§ Work to complete:
Collect every line in the records below that contains the word "subtitle".

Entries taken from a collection
§
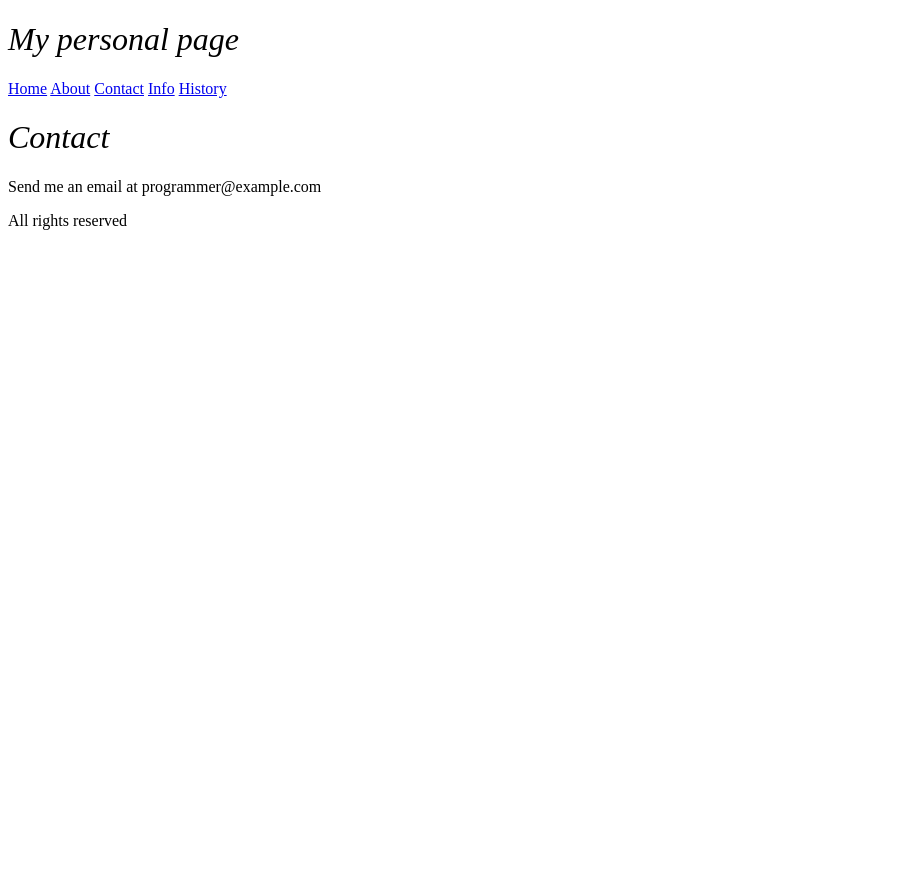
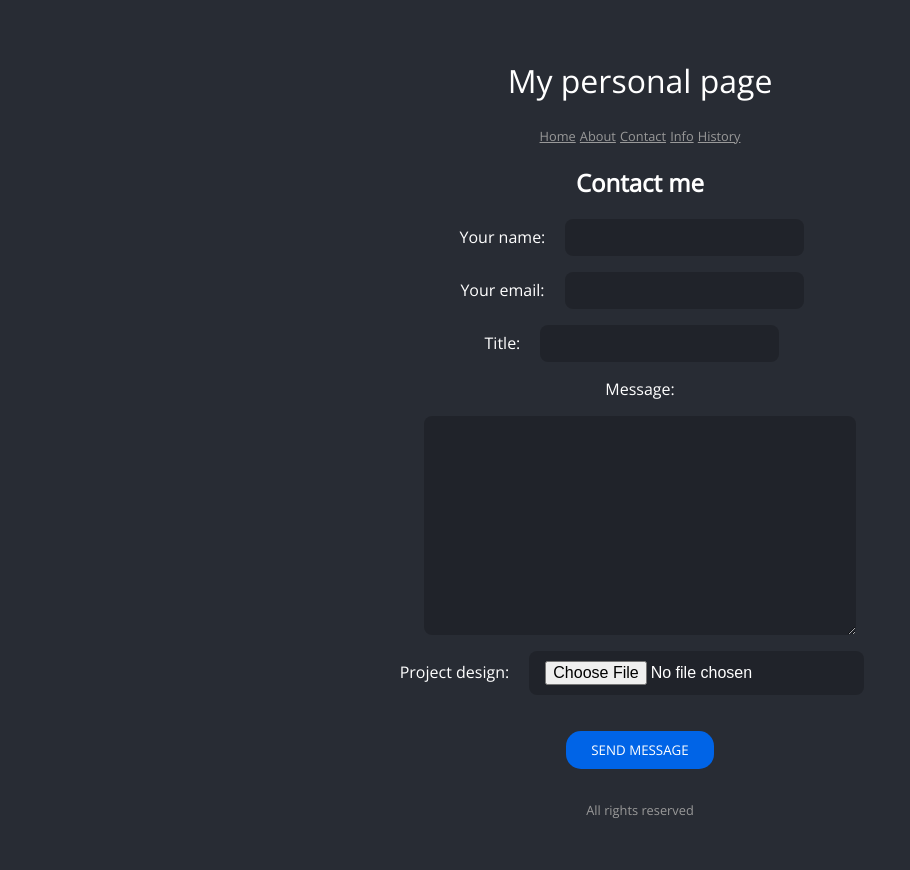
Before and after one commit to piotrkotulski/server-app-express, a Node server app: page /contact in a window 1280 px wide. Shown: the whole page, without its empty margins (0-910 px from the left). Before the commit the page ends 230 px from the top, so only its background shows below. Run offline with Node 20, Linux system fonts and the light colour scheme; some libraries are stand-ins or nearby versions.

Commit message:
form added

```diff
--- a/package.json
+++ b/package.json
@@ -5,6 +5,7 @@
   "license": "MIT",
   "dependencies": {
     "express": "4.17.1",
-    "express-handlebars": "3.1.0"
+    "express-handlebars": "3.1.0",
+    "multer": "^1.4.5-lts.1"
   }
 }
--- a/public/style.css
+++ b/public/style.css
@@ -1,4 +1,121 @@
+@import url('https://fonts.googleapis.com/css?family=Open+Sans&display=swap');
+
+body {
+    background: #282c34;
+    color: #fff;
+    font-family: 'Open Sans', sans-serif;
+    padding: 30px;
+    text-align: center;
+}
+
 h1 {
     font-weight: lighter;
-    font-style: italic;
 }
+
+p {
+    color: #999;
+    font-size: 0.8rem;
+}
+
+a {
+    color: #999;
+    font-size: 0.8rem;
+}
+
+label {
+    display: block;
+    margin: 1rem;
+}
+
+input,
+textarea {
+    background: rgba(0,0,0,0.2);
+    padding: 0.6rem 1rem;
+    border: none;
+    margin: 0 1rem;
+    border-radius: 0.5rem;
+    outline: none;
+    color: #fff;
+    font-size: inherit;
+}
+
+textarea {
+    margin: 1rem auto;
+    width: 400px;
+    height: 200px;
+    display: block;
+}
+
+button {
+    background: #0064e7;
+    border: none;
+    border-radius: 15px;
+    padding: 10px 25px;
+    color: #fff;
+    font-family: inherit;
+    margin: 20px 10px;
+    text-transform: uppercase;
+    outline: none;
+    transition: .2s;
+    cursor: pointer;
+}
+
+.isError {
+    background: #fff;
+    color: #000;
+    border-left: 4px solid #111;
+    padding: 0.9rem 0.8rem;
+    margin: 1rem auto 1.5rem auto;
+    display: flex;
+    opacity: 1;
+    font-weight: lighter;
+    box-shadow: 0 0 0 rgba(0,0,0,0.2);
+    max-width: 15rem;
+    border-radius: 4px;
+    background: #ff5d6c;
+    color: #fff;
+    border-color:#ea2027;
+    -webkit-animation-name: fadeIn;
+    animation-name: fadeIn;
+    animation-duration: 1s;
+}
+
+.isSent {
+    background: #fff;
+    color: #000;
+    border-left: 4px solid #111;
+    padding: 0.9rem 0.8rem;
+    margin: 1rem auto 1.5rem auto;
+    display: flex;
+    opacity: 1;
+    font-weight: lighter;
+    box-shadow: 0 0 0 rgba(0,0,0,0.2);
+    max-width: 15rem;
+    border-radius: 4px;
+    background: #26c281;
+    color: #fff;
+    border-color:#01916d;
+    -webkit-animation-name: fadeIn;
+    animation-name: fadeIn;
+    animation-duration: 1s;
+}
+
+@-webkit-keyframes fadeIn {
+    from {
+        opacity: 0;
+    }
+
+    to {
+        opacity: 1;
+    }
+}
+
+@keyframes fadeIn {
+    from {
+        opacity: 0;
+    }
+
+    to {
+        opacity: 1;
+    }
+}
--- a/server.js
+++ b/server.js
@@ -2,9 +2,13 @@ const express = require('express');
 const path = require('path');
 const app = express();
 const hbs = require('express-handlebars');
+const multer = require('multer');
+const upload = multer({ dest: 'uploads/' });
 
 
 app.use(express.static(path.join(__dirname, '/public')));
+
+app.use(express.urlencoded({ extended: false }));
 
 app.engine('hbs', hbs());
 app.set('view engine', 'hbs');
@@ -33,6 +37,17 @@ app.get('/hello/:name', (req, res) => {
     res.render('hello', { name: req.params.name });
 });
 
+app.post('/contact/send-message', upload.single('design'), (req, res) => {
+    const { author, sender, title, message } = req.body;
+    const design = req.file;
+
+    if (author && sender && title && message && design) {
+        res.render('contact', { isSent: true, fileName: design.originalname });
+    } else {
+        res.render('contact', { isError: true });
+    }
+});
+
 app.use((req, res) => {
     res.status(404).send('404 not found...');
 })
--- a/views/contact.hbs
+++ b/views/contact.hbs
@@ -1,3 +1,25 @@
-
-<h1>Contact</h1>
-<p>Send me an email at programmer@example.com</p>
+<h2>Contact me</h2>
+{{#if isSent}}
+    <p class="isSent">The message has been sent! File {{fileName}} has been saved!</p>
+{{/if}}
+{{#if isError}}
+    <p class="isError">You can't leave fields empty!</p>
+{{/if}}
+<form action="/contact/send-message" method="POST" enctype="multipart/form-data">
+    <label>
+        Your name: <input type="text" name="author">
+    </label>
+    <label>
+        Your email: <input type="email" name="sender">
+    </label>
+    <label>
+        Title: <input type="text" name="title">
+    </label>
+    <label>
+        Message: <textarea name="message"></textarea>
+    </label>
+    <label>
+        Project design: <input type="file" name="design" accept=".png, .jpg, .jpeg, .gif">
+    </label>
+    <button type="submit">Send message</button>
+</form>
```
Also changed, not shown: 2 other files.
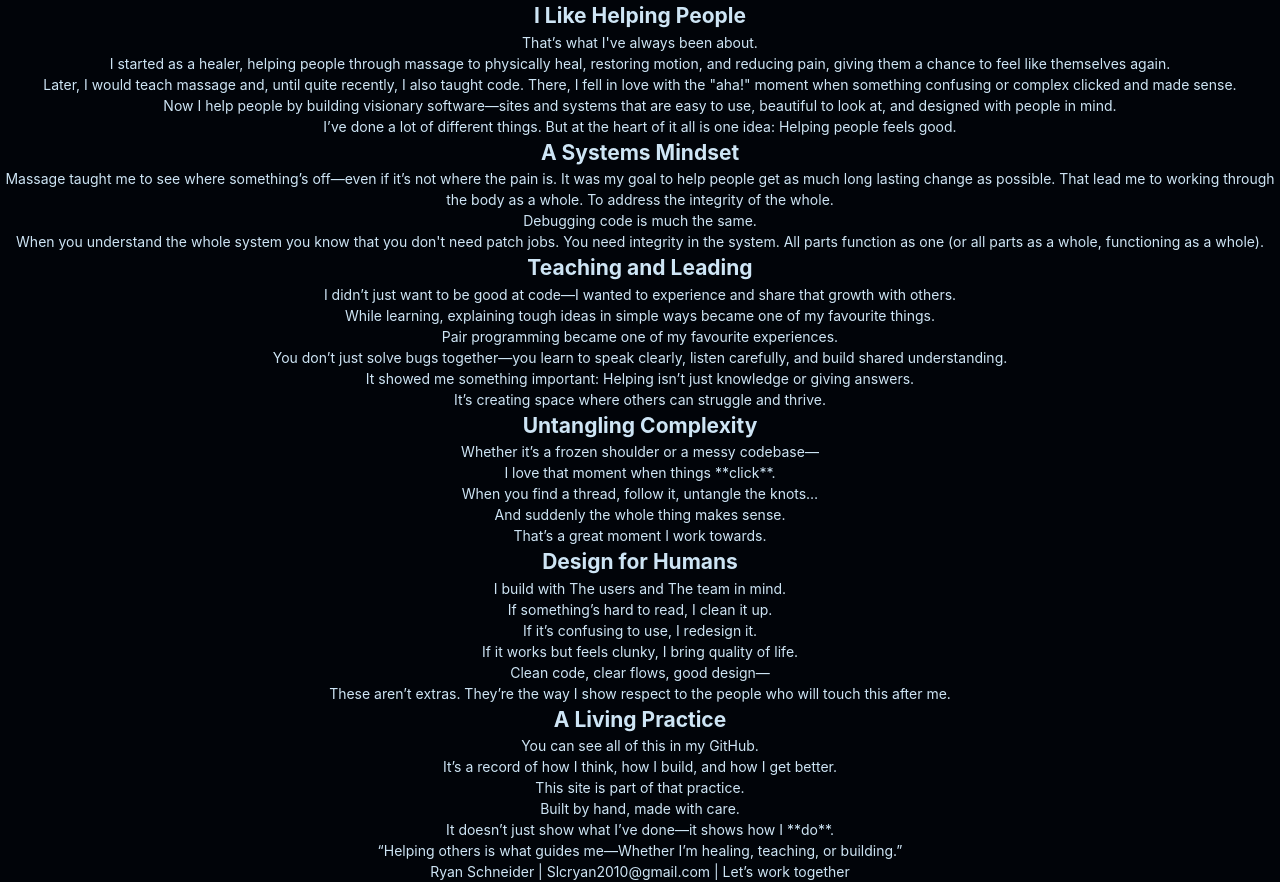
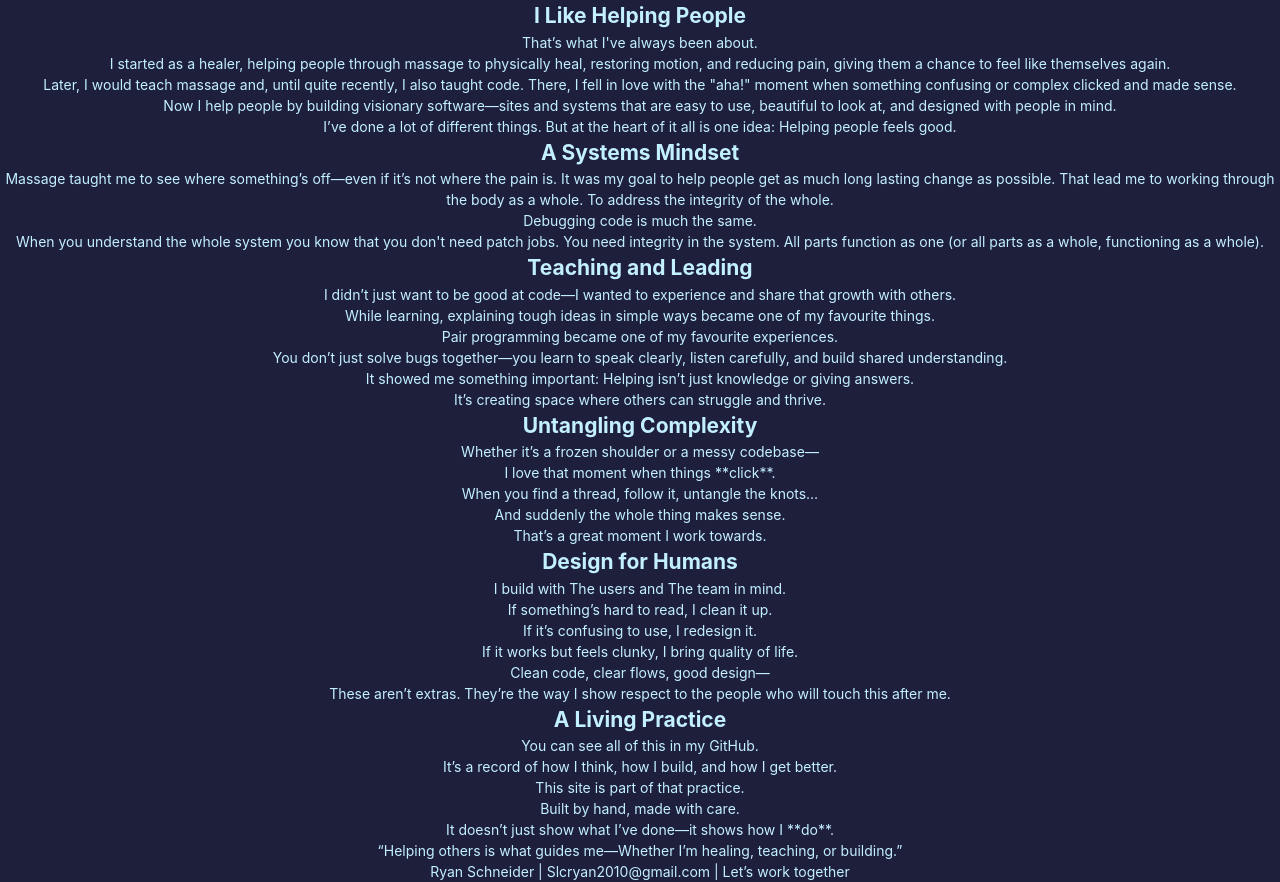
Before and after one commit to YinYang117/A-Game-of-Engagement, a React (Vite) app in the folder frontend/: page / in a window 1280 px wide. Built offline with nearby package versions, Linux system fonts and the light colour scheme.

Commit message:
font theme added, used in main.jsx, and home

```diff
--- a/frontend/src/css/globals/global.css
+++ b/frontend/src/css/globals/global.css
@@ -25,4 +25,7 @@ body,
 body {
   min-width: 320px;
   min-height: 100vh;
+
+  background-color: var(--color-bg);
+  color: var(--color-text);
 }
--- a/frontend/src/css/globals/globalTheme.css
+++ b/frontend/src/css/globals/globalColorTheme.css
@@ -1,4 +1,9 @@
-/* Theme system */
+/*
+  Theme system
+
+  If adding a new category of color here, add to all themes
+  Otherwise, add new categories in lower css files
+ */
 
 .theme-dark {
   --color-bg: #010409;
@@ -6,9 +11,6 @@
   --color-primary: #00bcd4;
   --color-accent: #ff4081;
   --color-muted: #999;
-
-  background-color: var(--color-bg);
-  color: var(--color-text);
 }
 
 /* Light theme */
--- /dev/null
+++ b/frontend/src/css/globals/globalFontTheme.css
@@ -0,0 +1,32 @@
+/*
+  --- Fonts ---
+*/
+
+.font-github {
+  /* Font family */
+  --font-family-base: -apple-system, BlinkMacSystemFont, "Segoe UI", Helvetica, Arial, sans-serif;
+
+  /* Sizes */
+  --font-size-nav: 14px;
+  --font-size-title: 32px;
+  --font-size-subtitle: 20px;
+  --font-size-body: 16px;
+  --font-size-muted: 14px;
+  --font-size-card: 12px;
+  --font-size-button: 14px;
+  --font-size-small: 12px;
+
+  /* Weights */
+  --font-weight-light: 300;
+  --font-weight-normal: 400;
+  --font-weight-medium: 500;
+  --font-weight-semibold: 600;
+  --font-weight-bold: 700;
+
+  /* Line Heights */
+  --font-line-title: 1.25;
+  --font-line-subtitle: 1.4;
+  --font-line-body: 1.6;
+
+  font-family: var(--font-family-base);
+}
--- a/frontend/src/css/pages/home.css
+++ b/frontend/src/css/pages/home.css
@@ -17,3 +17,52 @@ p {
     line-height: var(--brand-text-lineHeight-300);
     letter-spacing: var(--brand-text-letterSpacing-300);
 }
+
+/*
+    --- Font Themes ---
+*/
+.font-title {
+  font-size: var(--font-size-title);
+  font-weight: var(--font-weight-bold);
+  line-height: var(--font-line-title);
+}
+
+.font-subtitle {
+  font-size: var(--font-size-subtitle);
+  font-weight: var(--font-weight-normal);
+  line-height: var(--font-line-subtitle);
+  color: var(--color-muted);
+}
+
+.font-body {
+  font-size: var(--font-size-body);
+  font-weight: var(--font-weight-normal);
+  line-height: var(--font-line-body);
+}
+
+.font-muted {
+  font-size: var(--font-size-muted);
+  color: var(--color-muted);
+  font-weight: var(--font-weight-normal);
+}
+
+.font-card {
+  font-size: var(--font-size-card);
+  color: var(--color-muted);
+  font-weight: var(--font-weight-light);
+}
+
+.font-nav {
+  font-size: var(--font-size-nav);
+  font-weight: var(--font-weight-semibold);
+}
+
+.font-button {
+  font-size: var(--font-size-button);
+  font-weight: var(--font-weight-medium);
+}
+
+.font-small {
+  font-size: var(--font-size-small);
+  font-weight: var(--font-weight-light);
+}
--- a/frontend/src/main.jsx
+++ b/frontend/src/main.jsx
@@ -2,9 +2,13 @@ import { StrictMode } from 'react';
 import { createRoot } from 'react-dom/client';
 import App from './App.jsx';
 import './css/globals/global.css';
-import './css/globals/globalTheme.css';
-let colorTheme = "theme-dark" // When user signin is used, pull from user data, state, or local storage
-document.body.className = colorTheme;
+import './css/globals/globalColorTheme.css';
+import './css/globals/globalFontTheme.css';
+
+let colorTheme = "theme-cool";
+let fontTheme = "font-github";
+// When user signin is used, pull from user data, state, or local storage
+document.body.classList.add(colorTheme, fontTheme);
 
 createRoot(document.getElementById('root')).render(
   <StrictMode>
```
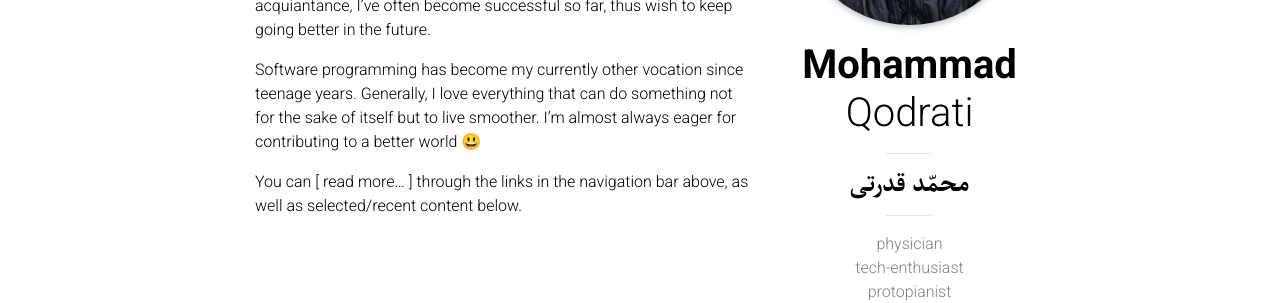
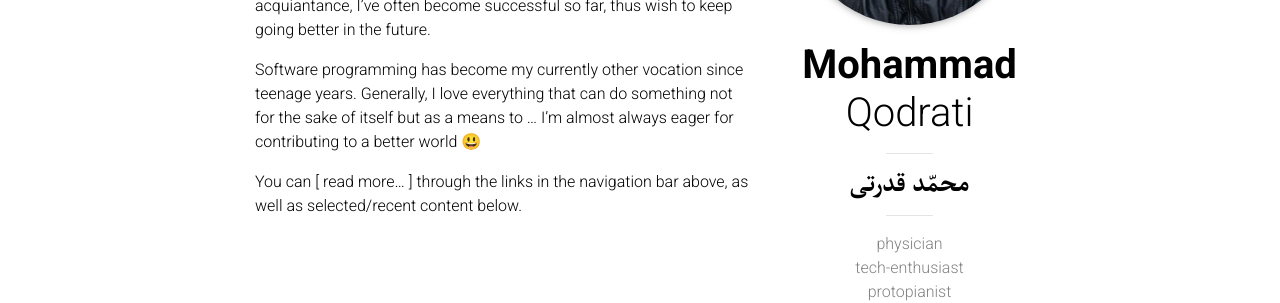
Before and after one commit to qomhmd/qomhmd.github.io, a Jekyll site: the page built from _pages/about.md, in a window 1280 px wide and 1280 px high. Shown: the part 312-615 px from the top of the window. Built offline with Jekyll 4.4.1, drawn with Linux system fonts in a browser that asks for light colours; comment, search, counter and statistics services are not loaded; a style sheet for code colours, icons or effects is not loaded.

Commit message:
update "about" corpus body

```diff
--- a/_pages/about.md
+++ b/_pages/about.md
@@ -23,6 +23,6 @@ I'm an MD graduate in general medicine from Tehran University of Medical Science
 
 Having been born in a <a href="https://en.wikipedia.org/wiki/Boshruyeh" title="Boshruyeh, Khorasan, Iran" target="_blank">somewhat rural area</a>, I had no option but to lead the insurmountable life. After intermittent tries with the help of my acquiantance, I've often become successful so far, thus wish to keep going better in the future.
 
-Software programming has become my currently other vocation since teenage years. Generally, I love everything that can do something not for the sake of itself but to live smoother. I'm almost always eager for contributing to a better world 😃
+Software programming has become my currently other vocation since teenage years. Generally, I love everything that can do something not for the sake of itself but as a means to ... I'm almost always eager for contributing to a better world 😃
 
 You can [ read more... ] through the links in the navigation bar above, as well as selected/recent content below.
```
§
§ Task output:
+  --font-size-subtitle: 20px;
+  --font-line-subtitle: 1.4;
+.font-subtitle {
+  font-size: var(--font-size-subtitle);
+  line-height: var(--font-line-subtitle);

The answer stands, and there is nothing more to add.